I saw the title of a recent opinion piece in the Los Angeles Times: “The Problem Isn’t the SAT. It’s K-12 Schools That Fail to Prepare Students.”
My first inclination was to simply ignore this letter, dismissing it as the opinion of an idiot. However, I overcame my initial impulse and read what the author had to say. Blah, blah, blah - academic competition requires test scores - more blah, blah - sorting is a good thing. The usual stuff. And, I wasn’t totally surprised to see that the writer is a professor at a prominent California university.
Not an idiot. Simply misinformed.
Now, I am not blindly defending our system of K-12 public education. It is definitely not perfect. I am an active critic. There are discrepancies of practice that contribute to a climate of unfortunate inequity in many classrooms in countless communities. That said, I will always champion public education as a source of enormous equalizing potential in preparing children for successful futures by affording each child (ideally) opportunities to explore the skills and habits of mind that they will need to rely on.
(Personal disclosure: I get grumpy when I hear the assertion that the previous level obviously didn't do an adequate job in preparing their students while they had them. Otherwise, they would be showing better current performance. Placing blame is a convenient method to minimize one’s obligation to the challenges they confront. Should it surprise anyone that my hackles go up with the suggestion that “K-12 schools fail to prepare students?”)
So, let's ask, what are we preparing students for?
The SAT (and its “brother from another mother,” the ACT) might be an appropriate end-game instructional target if the outcomes we desire were reflected in these assessments. Sadly, a successful execution of these tests relies on the demonstration of three, rather basic, primary skills. First, students must be able to memorize vast amounts of information in the form of facts and data points that frequently lack context. Second, students must have the capacity to recall the facts they have stored in their memory banks in response to multiple choice and similar low level questions. Finally, students must be able to possess mastery in regurgitating this information within the constraints of limited time.
Did I just describe the skills and tools 21st century learners need and should expect to be the outcome of their instructional experience? Memorization and recall, against a clock? I hope not. These are 20th century expectations.
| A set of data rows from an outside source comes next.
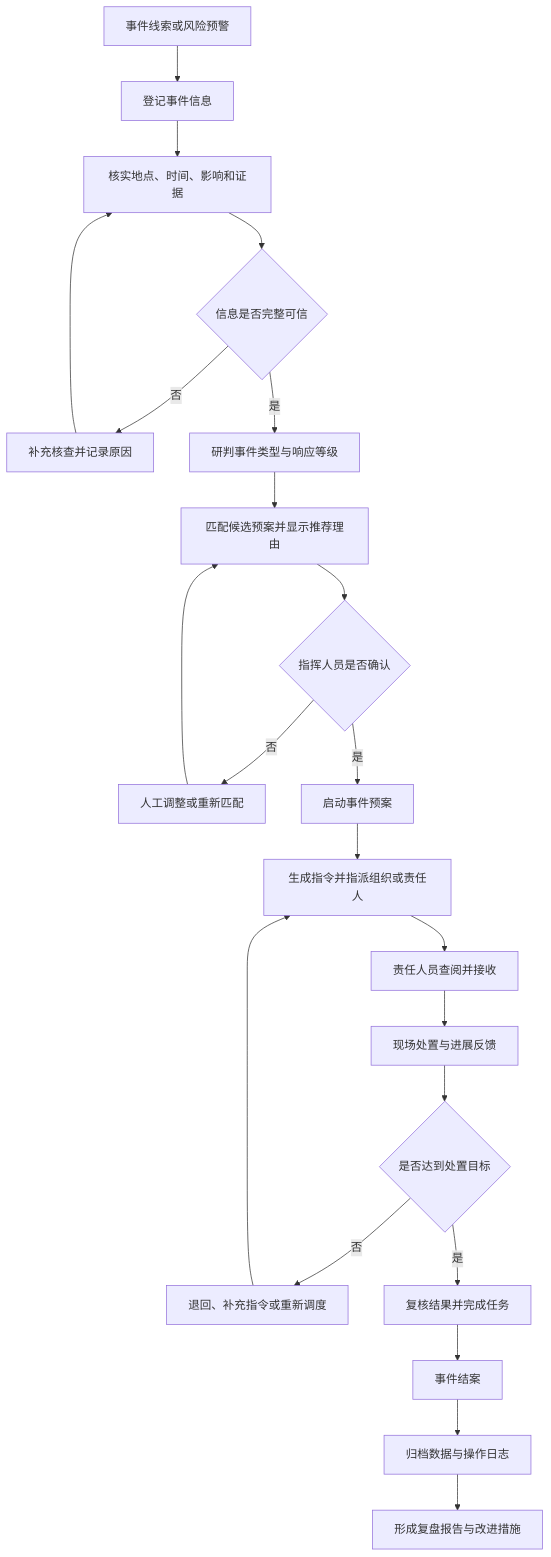
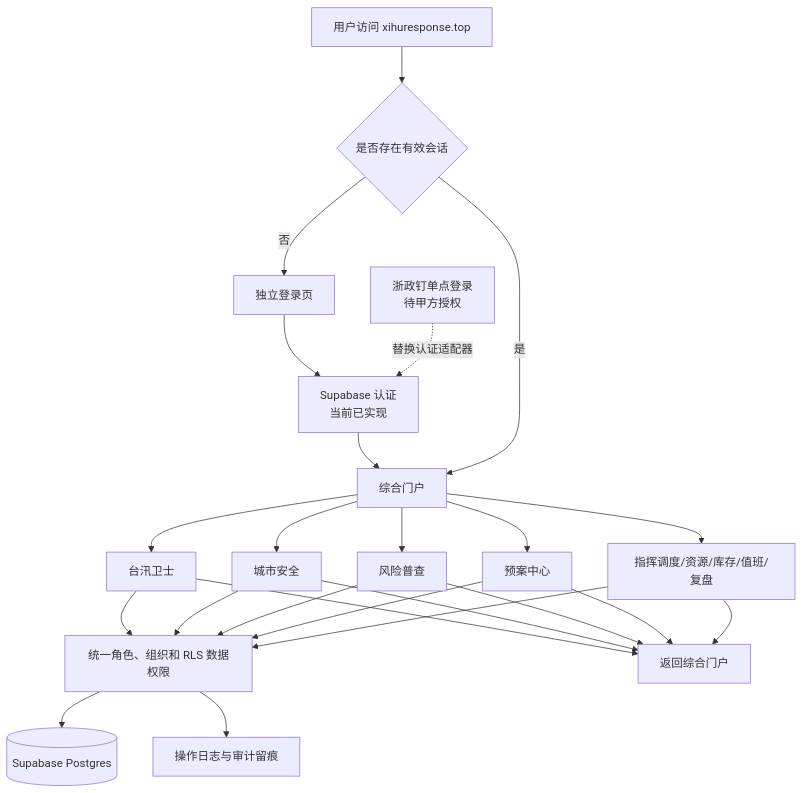
One commit to Robot-TZ/xihu-emergency-management-platform changed the first of 5 diagrams in docs/SOP.md. Above: the diagram before and after it, drawn with Mermaid. The commit also changed other lines of this file and 2 other files, not shown here.

````diff
--- a/docs/SOP.md
+++ b/docs/SOP.md
@@ -5,24 +13,18 @@
 ```mermaid
 flowchart TD
-    A[事件线索或风险预警] --> B[登记事件信息]
-    B --> C[核实地点、时间、影响和证据]
-    C --> D{信息是否完整可信}
-    D -- 否 --> E[补充核查并记录原因]
-    E --> C
-    D -- 是 --> F[研判事件类型与响应等级]
-    F --> G[匹配候选预案并显示推荐理由]
-    G --> P{指挥人员是否确认}
-    P -- 否 --> Q[人工调整或重新匹配]
-    Q --> G
-    P -- 是 --> R[启动事件预案]
-    R --> H[生成指令并指派组织或责任人]
-    H --> I[责任人员查阅并接收]
-    I --> J[现场处置与进展反馈]
-    J --> K{是否达到处置目标}
-    K -- 否 --> L[退回、补充指令或重新调度]
-    L --> H
-    K -- 是 --> M[复核结果并完成任务]
-    M --> N[事件结案]
-    N --> O[归档数据与操作日志]
-    O --> S[形成复盘报告与改进措施]
+    U[用户访问 xihuresponse.top] --> S{是否存在有效会话}
+    S -- 否 --> L[独立登录页]
+    L --> A[Supabase 认证<br/>当前已实现]
+    Z[浙政钉单点登录<br/>待甲方授权] -. 替换认证适配器 .-> A
+    A --> P[综合门户]
+    S -- 是 --> P
+    P --> T[台汛卫士]
+    P --> C[城市安全]
+    P --> R[风险普查]
+    P --> Y[预案中心]
+    P --> O[指挥调度/资源/库存/值班/复盘]
+    T & C & R & Y & O --> G[统一角色、组织和 RLS 数据权限]
+    G --> D[(Supabase Postgres)]
+    G --> J[操作日志与审计留痕]
+    T & C & R & Y & O --> B[返回综合门户]
 ```
````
I’ll even concede that they may have been appropriate for that time in history to enable students to score well on these 20th century standardized “indicators of learning.” But, let’s remember that we turned the page to a new millennium twenty years ago. More importantly, the world has changed and the pressures and expectations placed on current students barely resembles what was previously expected.
Memorization and recall are no longer sufficient, and should not even be considered as acceptable indicators of learning and understanding. The world today does not expect, or even desire, that the graduates of our educational system will successfully demonstrate low level cognitive skills in isolation, with the most pressing mandate being to “get it done on time.” Today’s learners are expected to be able to think - critically. They must apply their creativity, experience and ingenuity toward identifying complex problems and finding equally complex solutions. Quality now over shadows quantity. Kids are expected to be able to work effectively in collaboration with others, not in isolation. They must be able to negotiate, and to engage in purposed flexibility, as contributing members of teams.
Even a perfect 1600 SAT score does not assure mastery in these critical areas.
So, maybe the op ed writer is correct. Maybe our K-12 schools are not preparing students for impressive SAT scores.
If that is true, let’s have a loud “hallelujah!”
If this is the case, I’m encouraged.
Maybe we have finally begun to turn this huge, unwieldy vessel and are charting a more appropriate course for our kids.
Maybe students are beginning to experience The Education Kids Deserve.
If our post-secondary colleagues still contend that they need some reliable way to sort and compare students who aspire to attend their institutions, I’d suggest they contribute to the discovery of a new pathway. It’s time they descend their ivory towers and join the conversation; a discussion that asks: “What methods might we employ that will effectively allow students to demonstrate what they know, and that are accurate representations of their present, and future, gifts and abilities?" Further, "How can we replace our flawed system of meritocracy with something that better serves the needs and interests of today's learners and, at the same time, a PreK-16+ educational system?” (See my June 24, 2019 post, “Flawed Meritocracy.”)
The answer is not imbedded in more standardized testing. Effective answers will not be found by perpetuating outdated tools toward the advancement of new agendas.
That would be simply, misinformed.